- If you notice that all of your drains are draining slowly, you most likely have a clog in one of the lines that drain away from your property.
- Because the diameter of these pipes ranges from 4 to 8 inches, they are likely to be thinner in certain regions than others.
- You may be experiencing some sewage backup into plumbing fixtures in your house or accumulating near your septic tank if your drains are working properly but you’re not sure what’s causing it.
- It’s possible that the problem is in your septic tank’s entrance baffle, which you should be able to see if you have access to this area of the tank.
If there is a blockage in this baffle, you should be able to tell immediately. In certain cases, pushing the clog via the access port may be sufficient to clear it out. If you’re unclear of how to access any of this, you should seek the advice of a professional plumber.
Tree Roots are Infiltrating Your Pipes
Tree roots that are in the way of a septic tank’s operation can also be a source of problems. Whether sewage is beginning to back up into your drains, there are inexplicable cracks in your driveway and sidewalk, or you notice persistent puddles and damp spots in your grass even when it hasn’t rained, it is possible that roots have penetrated your plumbing system. Roots may develop fractures in your drain pipes, and if they continue to grow over time, these fissures can expand and cause significant damage.
The installation of modern, plastic pipes that are capable of withstanding root damage can help you avoid the problem of root penetration.
Root growth inhibitors are also recommended if you have trees near to where your pipes are located, since this will prevent them from growing.
You should chop down any trees whose roots are penetrating your pipes and remove the stumps in order to prevent roots from sprouting back after you’ve cleaned out your pipes if you are able to bear the thought of doing so.
Leaks in Sewage Tank or Lines
Many homeowners dream of having lush, green grass, but if your lawn is vibrantly green but the plants around it are dead, it might be an indication of a septic tank leak, according to the American Septic Tank Association. Experiencing unexplained green grass might also be an indication that your septic tank is pumping out an excessive amount of water, soaking your yard. Moreover, there may even be sewage accumulating in your yard in this situation. This is an issue that should be addressed by a plumbing specialist as soon as possible in order to minimize any potential health risks and costly damage to your property.

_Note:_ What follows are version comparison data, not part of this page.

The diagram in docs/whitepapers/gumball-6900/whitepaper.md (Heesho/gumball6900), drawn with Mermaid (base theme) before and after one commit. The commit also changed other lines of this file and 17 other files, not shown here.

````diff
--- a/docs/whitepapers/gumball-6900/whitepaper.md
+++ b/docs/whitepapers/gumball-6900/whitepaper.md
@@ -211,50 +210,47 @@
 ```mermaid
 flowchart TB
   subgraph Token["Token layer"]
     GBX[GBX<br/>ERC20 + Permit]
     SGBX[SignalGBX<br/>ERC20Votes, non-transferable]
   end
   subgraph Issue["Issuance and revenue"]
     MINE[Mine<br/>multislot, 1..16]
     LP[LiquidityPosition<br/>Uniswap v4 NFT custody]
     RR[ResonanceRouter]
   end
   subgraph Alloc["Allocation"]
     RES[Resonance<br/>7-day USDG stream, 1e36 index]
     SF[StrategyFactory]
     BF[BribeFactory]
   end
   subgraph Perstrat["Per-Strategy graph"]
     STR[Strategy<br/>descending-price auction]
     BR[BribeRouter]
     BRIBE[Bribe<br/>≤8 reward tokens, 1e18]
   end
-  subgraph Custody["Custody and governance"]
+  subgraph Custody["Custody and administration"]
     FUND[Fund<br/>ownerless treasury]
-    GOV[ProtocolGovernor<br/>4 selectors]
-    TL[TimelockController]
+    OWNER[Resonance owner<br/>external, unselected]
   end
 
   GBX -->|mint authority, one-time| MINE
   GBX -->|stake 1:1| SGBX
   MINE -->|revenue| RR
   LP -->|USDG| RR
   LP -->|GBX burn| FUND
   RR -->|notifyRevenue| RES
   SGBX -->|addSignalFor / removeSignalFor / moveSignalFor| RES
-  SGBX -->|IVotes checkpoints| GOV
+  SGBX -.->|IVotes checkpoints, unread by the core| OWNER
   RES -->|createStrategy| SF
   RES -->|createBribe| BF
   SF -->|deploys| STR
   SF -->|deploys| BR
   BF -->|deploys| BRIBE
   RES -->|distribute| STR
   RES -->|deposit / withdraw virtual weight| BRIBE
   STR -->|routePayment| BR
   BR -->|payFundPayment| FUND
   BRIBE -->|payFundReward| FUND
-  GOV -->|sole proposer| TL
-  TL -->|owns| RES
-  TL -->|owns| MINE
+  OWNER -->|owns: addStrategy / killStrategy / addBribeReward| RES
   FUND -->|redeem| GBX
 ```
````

IncorrectSeptic Tank Installation
The proper installation of a septic system allows the system to operate smoothly. Know if the firm who built your septic system done it in an accurate and timely manner? Most likely, if you bought an older property, you have no idea who built the septic system in the first place. Furthermore, because you can’t look into your septic system, you have no idea what’s going on down there as well. Failure to bury the tank deeply enough, installing the incorrect-size tank, or utilizing the incorrect soil in the drainfield are all examples of installation problems that can result in septic tank failure.
Increased Water Use
Before it overflows, your septic tank can only contain a certain amount of water. Septic tanks can collapse if there is a high number of people who depend on them for their water. If you have a big family, expect a significant number of long-term guests, or often hold parties, you should get your tank examined to ensure that it is the proper size. If this is the case, you may need to consider upgrading to a larger tank. Your septic system is capable of withstanding a lot of abuse, and it should continue to function well for many years provided it is properly maintained.
If you see any indicators of septic tank difficulties, such as clogged pipes, root infiltration, or sewage leaks, act promptly and call The Original Plumber for a septic tank check to ensure that any problems are resolved as soon and efficiently as possible.